▼

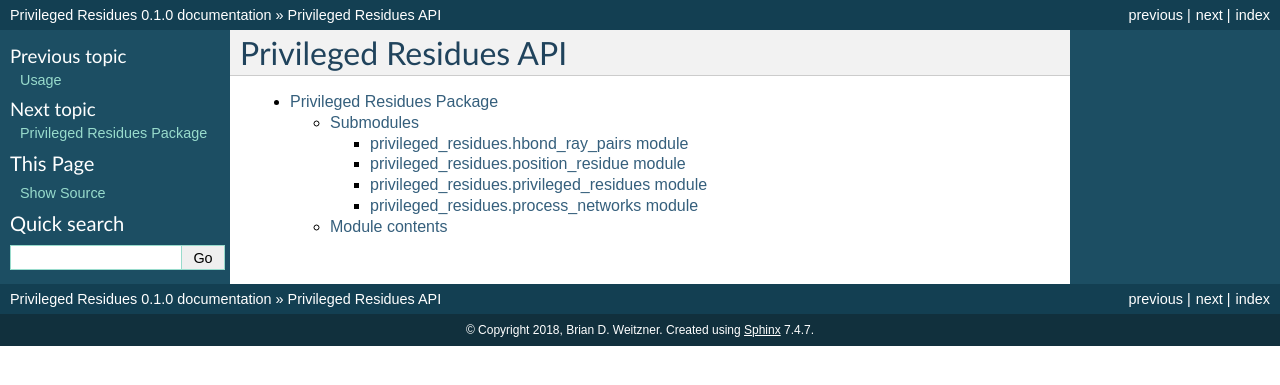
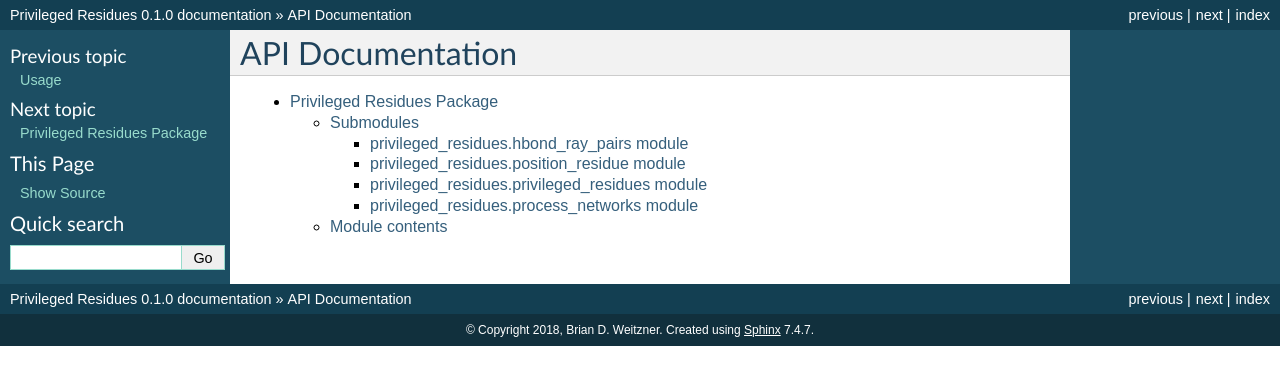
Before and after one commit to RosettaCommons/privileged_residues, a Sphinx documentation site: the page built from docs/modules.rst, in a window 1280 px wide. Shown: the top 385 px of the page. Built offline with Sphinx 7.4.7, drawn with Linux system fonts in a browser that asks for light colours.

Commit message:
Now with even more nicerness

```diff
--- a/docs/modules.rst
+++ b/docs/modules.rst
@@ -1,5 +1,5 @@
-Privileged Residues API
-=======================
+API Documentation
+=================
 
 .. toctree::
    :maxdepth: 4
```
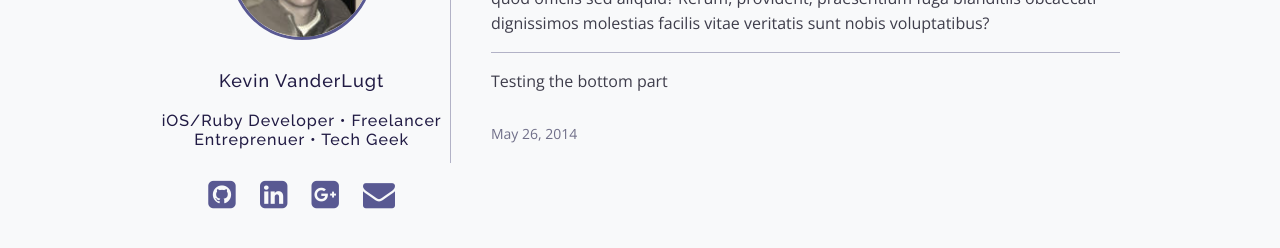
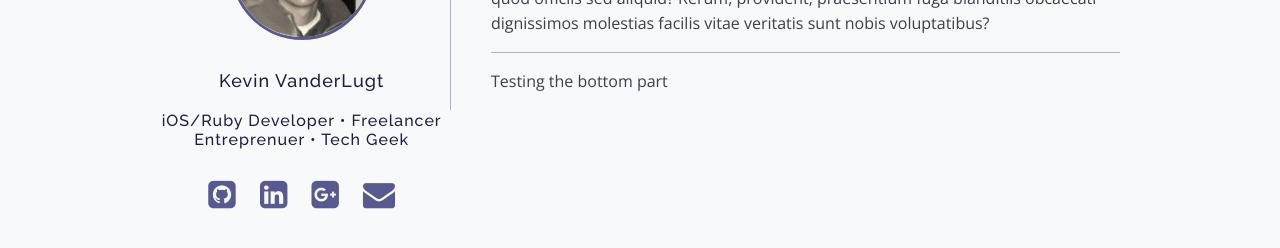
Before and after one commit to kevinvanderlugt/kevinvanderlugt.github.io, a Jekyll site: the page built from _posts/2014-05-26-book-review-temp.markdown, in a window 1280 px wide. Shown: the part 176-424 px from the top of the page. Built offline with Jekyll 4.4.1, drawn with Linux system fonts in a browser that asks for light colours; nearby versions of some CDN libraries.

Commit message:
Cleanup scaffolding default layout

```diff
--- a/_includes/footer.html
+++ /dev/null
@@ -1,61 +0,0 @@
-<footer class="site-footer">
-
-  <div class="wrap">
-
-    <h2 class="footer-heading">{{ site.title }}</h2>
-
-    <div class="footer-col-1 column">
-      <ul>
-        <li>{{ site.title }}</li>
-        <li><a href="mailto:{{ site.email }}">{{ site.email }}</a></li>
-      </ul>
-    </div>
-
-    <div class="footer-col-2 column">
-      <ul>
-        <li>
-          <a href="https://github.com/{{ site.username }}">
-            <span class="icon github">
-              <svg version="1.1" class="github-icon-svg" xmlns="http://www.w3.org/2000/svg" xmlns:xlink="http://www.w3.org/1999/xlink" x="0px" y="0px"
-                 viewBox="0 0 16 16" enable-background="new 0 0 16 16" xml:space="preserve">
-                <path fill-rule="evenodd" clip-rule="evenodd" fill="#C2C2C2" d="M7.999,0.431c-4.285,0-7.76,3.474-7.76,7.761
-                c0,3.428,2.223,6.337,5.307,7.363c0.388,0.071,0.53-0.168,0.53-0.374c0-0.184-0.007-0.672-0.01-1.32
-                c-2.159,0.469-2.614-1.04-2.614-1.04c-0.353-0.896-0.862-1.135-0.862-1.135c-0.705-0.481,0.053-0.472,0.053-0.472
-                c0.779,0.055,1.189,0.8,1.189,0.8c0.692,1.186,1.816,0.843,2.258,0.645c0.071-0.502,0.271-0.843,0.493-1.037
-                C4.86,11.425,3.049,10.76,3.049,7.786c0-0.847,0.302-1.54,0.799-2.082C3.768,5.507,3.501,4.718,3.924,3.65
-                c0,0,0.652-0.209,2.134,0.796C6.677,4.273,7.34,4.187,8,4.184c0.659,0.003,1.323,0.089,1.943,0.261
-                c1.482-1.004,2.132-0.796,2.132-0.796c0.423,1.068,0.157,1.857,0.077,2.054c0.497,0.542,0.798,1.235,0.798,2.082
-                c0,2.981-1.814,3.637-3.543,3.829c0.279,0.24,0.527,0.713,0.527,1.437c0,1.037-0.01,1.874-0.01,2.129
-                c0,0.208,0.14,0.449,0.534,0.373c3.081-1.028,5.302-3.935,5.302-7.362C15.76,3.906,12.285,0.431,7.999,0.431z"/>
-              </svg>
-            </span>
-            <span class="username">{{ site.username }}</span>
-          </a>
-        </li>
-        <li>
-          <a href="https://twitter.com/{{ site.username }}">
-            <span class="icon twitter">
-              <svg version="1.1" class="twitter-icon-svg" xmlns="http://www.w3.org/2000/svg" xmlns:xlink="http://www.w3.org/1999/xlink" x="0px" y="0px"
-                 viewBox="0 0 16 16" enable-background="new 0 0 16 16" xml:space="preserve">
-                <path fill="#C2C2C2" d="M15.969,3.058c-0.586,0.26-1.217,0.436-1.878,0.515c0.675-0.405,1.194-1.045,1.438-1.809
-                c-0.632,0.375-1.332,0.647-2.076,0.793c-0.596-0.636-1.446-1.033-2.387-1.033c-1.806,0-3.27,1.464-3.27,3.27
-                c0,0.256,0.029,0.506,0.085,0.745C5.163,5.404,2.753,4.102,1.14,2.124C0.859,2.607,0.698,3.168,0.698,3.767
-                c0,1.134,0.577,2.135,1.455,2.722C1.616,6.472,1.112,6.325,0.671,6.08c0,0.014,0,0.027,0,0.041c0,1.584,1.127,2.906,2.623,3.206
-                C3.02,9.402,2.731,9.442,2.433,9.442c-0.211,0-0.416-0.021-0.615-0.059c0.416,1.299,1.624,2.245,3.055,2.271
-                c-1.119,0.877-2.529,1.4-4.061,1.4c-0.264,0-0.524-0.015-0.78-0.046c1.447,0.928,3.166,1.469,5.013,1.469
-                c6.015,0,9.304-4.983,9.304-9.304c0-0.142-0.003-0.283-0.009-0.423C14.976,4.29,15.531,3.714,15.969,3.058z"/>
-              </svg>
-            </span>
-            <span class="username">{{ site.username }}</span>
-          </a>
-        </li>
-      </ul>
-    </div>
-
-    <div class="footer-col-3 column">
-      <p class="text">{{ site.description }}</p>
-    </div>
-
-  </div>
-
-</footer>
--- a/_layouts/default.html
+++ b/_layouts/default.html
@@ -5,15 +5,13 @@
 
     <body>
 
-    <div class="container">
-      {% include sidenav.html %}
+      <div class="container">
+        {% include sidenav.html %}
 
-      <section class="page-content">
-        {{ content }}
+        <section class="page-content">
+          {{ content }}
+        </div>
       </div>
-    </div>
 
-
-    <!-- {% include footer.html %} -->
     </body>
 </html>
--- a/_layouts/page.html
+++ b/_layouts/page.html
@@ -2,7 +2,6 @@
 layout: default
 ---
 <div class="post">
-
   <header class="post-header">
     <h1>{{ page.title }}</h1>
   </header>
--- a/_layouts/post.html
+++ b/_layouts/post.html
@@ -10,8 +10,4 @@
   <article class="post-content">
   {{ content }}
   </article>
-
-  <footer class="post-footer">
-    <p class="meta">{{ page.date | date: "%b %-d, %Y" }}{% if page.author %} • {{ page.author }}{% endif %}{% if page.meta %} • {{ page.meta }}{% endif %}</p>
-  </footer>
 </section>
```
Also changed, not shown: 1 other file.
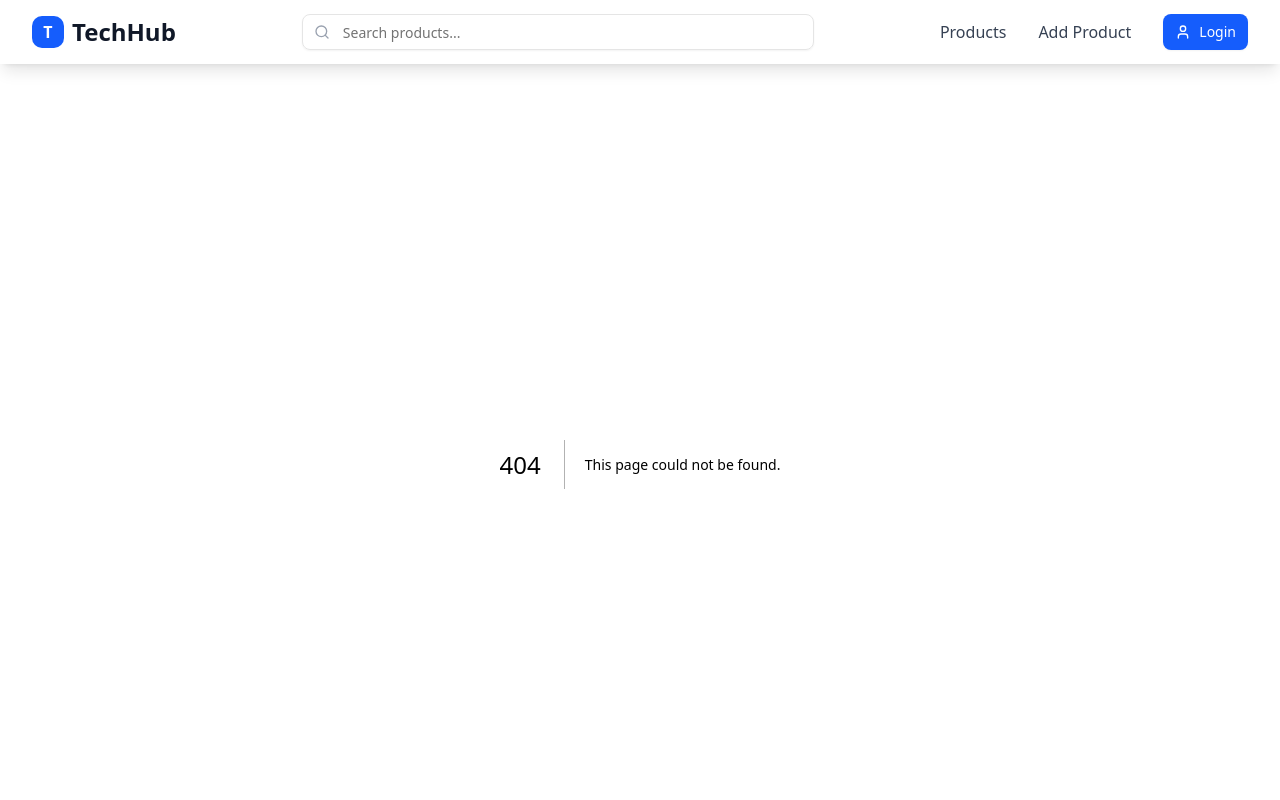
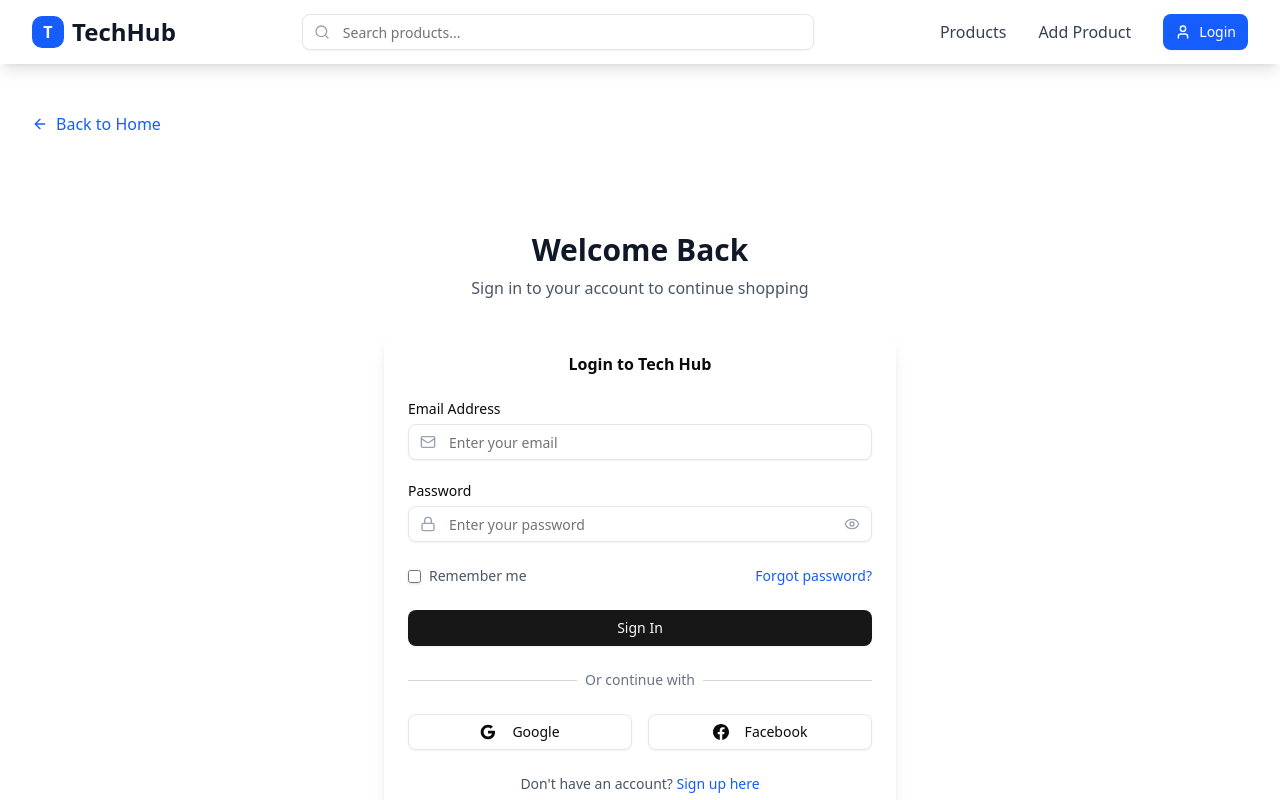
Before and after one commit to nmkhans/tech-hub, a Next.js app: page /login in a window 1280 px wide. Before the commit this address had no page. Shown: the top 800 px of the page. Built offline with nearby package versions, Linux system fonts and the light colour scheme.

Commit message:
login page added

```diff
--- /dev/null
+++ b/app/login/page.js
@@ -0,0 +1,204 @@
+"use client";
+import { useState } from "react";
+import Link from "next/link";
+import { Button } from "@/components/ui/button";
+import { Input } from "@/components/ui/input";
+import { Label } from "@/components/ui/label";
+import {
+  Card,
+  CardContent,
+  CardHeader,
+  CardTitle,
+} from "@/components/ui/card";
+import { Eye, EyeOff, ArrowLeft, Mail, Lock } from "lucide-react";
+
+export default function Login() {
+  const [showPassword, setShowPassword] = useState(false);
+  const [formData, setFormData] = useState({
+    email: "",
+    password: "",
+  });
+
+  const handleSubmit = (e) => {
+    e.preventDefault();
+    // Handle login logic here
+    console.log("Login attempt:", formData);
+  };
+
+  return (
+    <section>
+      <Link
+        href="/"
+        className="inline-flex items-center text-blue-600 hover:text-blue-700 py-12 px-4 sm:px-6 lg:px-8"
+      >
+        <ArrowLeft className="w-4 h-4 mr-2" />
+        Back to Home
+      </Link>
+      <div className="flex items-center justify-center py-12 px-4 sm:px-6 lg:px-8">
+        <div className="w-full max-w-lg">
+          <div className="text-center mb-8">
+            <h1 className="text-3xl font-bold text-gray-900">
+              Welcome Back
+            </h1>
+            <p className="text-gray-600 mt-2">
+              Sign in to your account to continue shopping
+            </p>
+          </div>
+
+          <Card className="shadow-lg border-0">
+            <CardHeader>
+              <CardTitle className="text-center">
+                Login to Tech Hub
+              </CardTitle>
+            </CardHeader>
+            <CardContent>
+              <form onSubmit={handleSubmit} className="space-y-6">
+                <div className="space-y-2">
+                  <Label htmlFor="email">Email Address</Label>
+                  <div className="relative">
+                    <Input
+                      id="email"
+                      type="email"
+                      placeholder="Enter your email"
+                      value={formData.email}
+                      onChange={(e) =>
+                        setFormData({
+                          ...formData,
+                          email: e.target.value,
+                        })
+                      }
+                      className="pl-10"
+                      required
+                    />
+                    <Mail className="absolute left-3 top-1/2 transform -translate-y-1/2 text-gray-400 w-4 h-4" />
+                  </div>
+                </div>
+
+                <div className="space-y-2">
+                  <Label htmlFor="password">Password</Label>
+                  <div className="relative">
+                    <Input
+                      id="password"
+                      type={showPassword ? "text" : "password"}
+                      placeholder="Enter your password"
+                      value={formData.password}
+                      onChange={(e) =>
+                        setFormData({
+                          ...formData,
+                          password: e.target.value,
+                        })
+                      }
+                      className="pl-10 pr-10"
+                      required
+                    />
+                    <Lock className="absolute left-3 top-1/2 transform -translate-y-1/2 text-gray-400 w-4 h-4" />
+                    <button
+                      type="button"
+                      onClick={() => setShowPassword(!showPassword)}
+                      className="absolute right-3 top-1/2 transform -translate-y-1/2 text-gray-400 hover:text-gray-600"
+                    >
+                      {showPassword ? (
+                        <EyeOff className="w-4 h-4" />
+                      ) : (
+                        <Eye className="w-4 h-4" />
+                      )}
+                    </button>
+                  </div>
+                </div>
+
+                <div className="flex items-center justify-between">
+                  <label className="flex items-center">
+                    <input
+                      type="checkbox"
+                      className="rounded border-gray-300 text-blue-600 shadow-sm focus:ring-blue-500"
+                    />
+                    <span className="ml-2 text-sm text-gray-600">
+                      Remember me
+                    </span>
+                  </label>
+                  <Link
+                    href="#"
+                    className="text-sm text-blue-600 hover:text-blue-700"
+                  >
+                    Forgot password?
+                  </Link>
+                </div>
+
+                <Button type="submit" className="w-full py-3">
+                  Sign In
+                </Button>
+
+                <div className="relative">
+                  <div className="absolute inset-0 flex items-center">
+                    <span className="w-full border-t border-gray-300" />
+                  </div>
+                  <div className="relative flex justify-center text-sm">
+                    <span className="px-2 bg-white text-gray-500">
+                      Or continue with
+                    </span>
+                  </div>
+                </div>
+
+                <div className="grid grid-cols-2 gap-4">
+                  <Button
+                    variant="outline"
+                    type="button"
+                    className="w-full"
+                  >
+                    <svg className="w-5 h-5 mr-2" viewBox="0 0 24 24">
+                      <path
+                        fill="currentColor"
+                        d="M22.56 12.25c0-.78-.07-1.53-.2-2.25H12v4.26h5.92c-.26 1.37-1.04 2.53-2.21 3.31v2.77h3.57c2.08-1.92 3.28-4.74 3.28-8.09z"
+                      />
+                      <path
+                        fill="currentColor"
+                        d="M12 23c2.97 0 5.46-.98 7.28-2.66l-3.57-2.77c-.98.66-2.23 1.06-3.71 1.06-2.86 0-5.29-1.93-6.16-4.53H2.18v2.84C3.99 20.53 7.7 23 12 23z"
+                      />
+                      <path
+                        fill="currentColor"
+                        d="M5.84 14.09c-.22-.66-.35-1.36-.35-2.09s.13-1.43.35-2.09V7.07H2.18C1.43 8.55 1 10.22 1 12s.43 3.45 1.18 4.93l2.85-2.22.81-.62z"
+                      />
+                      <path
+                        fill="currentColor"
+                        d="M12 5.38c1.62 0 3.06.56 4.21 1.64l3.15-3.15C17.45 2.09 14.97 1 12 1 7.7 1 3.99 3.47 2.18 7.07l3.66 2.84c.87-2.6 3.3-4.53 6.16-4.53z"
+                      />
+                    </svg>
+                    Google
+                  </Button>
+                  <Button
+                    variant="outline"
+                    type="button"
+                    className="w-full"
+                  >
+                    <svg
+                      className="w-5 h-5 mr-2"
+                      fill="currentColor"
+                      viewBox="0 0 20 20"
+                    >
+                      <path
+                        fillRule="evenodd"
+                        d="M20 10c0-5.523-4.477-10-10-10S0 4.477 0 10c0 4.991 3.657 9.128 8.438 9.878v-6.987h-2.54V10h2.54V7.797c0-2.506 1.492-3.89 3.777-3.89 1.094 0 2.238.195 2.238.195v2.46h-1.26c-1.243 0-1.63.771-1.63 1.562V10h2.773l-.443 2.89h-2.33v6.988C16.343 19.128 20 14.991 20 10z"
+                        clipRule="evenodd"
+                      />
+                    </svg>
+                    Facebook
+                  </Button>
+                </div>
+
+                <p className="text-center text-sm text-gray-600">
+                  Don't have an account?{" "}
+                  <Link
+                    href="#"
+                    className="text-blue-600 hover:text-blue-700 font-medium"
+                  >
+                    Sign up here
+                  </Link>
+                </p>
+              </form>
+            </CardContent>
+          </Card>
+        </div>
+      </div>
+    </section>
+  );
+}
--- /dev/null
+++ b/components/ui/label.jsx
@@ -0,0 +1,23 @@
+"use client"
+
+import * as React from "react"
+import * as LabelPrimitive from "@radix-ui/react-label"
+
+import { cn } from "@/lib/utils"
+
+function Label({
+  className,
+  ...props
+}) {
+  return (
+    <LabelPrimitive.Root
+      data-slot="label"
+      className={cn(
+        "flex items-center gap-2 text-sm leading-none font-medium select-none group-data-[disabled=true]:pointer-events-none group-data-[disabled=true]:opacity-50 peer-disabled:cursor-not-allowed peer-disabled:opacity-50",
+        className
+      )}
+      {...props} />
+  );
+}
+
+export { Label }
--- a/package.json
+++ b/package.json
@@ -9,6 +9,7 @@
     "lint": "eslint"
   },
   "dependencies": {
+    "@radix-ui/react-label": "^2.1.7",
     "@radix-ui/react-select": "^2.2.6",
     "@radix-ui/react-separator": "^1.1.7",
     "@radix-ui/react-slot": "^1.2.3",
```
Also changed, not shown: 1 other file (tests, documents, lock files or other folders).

▲

Your objective
When every line of the listing has been checked for the string "href", give only the number of lines that contain it.

Response below
6